## DIRECTIONS FOR THIS TASK:
Keep every character as it is and output all of the records.

## DATA FOR PROCESSING:
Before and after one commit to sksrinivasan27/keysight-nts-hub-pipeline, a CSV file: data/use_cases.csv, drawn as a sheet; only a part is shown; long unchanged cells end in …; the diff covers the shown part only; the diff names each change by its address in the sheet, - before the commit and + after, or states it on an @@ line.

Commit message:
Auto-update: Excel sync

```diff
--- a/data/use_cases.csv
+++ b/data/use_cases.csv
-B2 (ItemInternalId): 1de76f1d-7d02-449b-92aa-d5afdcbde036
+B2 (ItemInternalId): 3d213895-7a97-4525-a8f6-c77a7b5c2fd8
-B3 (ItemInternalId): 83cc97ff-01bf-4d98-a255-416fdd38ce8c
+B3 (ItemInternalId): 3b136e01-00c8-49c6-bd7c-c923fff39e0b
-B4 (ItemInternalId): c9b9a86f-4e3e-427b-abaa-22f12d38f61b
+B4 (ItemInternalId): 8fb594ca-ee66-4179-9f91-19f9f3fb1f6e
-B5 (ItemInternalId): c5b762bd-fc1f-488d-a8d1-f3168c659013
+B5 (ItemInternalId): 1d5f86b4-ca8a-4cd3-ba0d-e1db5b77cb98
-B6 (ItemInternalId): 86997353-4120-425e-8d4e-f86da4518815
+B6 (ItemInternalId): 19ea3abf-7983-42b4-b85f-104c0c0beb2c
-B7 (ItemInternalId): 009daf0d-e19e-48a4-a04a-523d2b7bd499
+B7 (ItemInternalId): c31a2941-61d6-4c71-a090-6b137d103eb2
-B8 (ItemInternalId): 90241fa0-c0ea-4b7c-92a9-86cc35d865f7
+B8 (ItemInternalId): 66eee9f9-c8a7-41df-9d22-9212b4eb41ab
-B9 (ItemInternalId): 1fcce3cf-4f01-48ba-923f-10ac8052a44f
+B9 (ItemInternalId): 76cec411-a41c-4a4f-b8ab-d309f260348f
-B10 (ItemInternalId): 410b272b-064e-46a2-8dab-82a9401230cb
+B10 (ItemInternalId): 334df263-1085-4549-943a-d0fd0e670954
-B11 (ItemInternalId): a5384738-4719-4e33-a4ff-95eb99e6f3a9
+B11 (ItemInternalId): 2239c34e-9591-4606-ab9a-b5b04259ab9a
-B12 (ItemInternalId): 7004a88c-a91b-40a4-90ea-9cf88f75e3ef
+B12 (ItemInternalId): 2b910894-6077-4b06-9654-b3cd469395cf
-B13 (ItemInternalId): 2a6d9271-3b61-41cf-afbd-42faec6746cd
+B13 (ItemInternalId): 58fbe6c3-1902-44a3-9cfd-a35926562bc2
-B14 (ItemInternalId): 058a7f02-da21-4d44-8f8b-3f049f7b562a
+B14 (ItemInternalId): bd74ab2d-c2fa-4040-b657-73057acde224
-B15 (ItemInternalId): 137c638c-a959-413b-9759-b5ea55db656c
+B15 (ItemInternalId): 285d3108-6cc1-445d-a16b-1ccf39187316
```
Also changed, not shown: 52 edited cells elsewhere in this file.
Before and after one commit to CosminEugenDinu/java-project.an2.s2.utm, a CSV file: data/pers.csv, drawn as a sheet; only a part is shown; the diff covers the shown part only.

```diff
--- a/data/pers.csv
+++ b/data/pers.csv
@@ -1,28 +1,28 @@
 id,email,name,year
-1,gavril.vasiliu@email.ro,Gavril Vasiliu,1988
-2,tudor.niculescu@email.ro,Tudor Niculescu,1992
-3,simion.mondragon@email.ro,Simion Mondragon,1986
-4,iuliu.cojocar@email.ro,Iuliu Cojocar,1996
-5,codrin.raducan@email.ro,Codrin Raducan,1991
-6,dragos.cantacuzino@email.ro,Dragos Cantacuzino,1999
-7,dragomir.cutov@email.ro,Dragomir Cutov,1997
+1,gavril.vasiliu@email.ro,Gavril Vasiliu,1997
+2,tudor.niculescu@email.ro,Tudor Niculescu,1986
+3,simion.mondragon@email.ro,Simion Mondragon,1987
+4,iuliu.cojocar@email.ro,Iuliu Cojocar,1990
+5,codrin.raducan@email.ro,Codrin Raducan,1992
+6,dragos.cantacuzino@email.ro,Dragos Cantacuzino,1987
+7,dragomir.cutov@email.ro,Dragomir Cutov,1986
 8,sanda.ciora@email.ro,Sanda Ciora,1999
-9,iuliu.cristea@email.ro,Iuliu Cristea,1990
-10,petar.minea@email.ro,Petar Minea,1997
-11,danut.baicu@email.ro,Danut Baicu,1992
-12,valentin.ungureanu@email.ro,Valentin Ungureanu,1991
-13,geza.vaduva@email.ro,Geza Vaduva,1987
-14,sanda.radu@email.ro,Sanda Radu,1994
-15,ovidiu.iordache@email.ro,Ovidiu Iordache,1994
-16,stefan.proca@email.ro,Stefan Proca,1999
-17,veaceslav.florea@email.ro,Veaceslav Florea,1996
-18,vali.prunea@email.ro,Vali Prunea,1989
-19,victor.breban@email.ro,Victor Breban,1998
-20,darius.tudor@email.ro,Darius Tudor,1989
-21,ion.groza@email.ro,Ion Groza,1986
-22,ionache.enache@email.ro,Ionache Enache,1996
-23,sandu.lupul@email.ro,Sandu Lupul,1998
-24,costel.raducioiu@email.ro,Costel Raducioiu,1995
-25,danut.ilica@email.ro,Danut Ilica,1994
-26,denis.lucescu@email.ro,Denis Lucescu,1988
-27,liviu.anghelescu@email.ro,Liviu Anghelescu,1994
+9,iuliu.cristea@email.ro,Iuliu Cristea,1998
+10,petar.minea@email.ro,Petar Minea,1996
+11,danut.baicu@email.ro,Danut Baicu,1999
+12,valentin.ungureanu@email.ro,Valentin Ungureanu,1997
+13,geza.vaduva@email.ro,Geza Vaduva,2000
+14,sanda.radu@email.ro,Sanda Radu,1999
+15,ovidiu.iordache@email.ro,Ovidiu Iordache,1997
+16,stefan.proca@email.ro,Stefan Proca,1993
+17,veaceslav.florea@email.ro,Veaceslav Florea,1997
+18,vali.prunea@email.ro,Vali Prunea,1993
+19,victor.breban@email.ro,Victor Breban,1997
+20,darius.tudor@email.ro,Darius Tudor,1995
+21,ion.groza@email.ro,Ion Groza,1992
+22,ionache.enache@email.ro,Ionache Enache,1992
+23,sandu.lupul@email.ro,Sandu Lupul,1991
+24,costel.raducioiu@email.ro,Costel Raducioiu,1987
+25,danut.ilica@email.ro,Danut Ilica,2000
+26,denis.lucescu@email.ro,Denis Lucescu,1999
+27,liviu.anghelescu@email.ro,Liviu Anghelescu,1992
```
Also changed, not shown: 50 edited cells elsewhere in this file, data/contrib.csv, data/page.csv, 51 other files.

## ANSWER TO THIS TASK:
Before and after one commit to sksrinivasan27/keysight-nts-hub-pipeline, a CSV file: data/use_cases.csv, drawn as a sheet; only a part is shown; long unchanged cells end in …; the diff covers the shown part only; the diff names each change by its address in the sheet, - before the commit and + after, or states it on an @@ line.

Commit message:
Auto-update: Excel sync

```diff
--- a/data/use_cases.csv
+++ b/data/use_cases.csv
-B2 (ItemInternalId): 1de76f1d-7d02-449b-92aa-d5afdcbde036
+B2 (ItemInternalId): 3d213895-7a97-4525-a8f6-c77a7b5c2fd8
-B3 (ItemInternalId): 83cc97ff-01bf-4d98-a255-416fdd38ce8c
+B3 (ItemInternalId): 3b136e01-00c8-49c6-bd7c-c923fff39e0b
-B4 (ItemInternalId): c9b9a86f-4e3e-427b-abaa-22f12d38f61b
+B4 (ItemInternalId): 8fb594ca-ee66-4179-9f91-19f9f3fb1f6e
-B5 (ItemInternalId): c5b762bd-fc1f-488d-a8d1-f3168c659013
+B5 (ItemInternalId): 1d5f86b4-ca8a-4cd3-ba0d-e1db5b77cb98
-B6 (ItemInternalId): 86997353-4120-425e-8d4e-f86da4518815
+B6 (ItemInternalId): 19ea3abf-7983-42b4-b85f-104c0c0beb2c
-B7 (ItemInternalId): 009daf0d-e19e-48a4-a04a-523d2b7bd499
+B7 (ItemInternalId): c31a2941-61d6-4c71-a090-6b137d103eb2
-B8 (ItemInternalId): 90241fa0-c0ea-4b7c-92a9-86cc35d865f7
+B8 (ItemInternalId): 66eee9f9-c8a7-41df-9d22-9212b4eb41ab
-B9 (ItemInternalId): 1fcce3cf-4f01-48ba-923f-10ac8052a44f
+B9 (ItemInternalId): 76cec411-a41c-4a4f-b8ab-d309f260348f
-B10 (ItemInternalId): 410b272b-064e-46a2-8dab-82a9401230cb
+B10 (ItemInternalId): 334df263-1085-4549-943a-d0fd0e670954
-B11 (ItemInternalId): a5384738-4719-4e33-a4ff-95eb99e6f3a9
+B11 (ItemInternalId): 2239c34e-9591-4606-ab9a-b5b04259ab9a
-B12 (ItemInternalId): 7004a88c-a91b-40a4-90ea-9cf88f75e3ef
+B12 (ItemInternalId): 2b910894-6077-4b06-9654-b3cd469395cf
-B13 (ItemInternalId): 2a6d9271-3b61-41cf-afbd-42faec6746cd
+B13 (ItemInternalId): 58fbe6c3-1902-44a3-9cfd-a35926562bc2
-B14 (ItemInternalId): 058a7f02-da21-4d44-8f8b-3f049f7b562a
+B14 (ItemInternalId): bd74ab2d-c2fa-4040-b657-73057acde224
-B15 (ItemInternalId): 137c638c-a959-413b-9759-b5ea55db656c
+B15 (ItemInternalId): 285d3108-6cc1-445d-a16b-1ccf39187316
```
Also changed, not shown: 52 edited cells elsewhere in this file.
Before and after one commit to CosminEugenDinu/java-project.an2.s2.utm, a CSV file: data/pers.csv, drawn as a sheet; only a part is shown; the diff covers the shown part only.

```diff
--- a/data/pers.csv
+++ b/data/pers.csv
@@ -1,28 +1,28 @@
 id,email,name,year
-1,gavril.vasiliu@email.ro,Gavril Vasiliu,1988
-2,tudor.niculescu@email.ro,Tudor Niculescu,1992
-3,simion.mondragon@email.ro,Simion Mondragon,1986
-4,iuliu.cojocar@email.ro,Iuliu Cojocar,1996
-5,codrin.raducan@email.ro,Codrin Raducan,1991
-6,dragos.cantacuzino@email.ro,Dragos Cantacuzino,1999
-7,dragomir.cutov@email.ro,Dragomir Cutov,1997
+1,gavril.vasiliu@email.ro,Gavril Vasiliu,1997
+2,tudor.niculescu@email.ro,Tudor Niculescu,1986
+3,simion.mondragon@email.ro,Simion Mondragon,1987
+4,iuliu.cojocar@email.ro,Iuliu Cojocar,1990
+5,codrin.raducan@email.ro,Codrin Raducan,1992
+6,dragos.cantacuzino@email.ro,Dragos Cantacuzino,1987
+7,dragomir.cutov@email.ro,Dragomir Cutov,1986
 8,sanda.ciora@email.ro,Sanda Ciora,1999
-9,iuliu.cristea@email.ro,Iuliu Cristea,1990
-10,petar.minea@email.ro,Petar Minea,1997
-11,danut.baicu@email.ro,Danut Baicu,1992
-12,valentin.ungureanu@email.ro,Valentin Ungureanu,1991
-13,geza.vaduva@email.ro,Geza Vaduva,1987
-14,sanda.radu@email.ro,Sanda Radu,1994
-15,ovidiu.iordache@email.ro,Ovidiu Iordache,1994
-16,stefan.proca@email.ro,Stefan Proca,1999
-17,veaceslav.florea@email.ro,Veaceslav Florea,1996
-18,vali.prunea@email.ro,Vali Prunea,1989
-19,victor.breban@email.ro,Victor Breban,1998
-20,darius.tudor@email.ro,Darius Tudor,1989
-21,ion.groza@email.ro,Ion Groza,1986
-22,ionache.enache@email.ro,Ionache Enache,1996
-23,sandu.lupul@email.ro,Sandu Lupul,1998
-24,costel.raducioiu@email.ro,Costel Raducioiu,1995
-25,danut.ilica@email.ro,Danut Ilica,1994
-26,denis.lucescu@email.ro,Denis Lucescu,1988
-27,liviu.anghelescu@email.ro,Liviu Anghelescu,1994
+9,iuliu.cristea@email.ro,Iuliu Cristea,1998
+10,petar.minea@email.ro,Petar Minea,1996
+11,danut.baicu@email.ro,Danut Baicu,1999
+12,valentin.ungureanu@email.ro,Valentin Ungureanu,1997
+13,geza.vaduva@email.ro,Geza Vaduva,2000
+14,sanda.radu@email.ro,Sanda Radu,1999
+15,ovidiu.iordache@email.ro,Ovidiu Iordache,1997
+16,stefan.proca@email.ro,Stefan Proca,1993
+17,veaceslav.florea@email.ro,Veaceslav Florea,1997
+18,vali.prunea@email.ro,Vali Prunea,1993
+19,victor.breban@email.ro,Victor Breban,1997
+20,darius.tudor@email.ro,Darius Tudor,1995
+21,ion.groza@email.ro,Ion Groza,1992
+22,ionache.enache@email.ro,Ionache Enache,1992
+23,sandu.lupul@email.ro,Sandu Lupul,1991
+24,costel.raducioiu@email.ro,Costel Raducioiu,1987
+25,danut.ilica@email.ro,Danut Ilica,2000
+26,denis.lucescu@email.ro,Denis Lucescu,1999
+27,liviu.anghelescu@email.ro,Liviu Anghelescu,1992
```
Also changed, not shown: 50 edited cells elsewhere in this file, data/contrib.csv, data/page.csv, 51 other files.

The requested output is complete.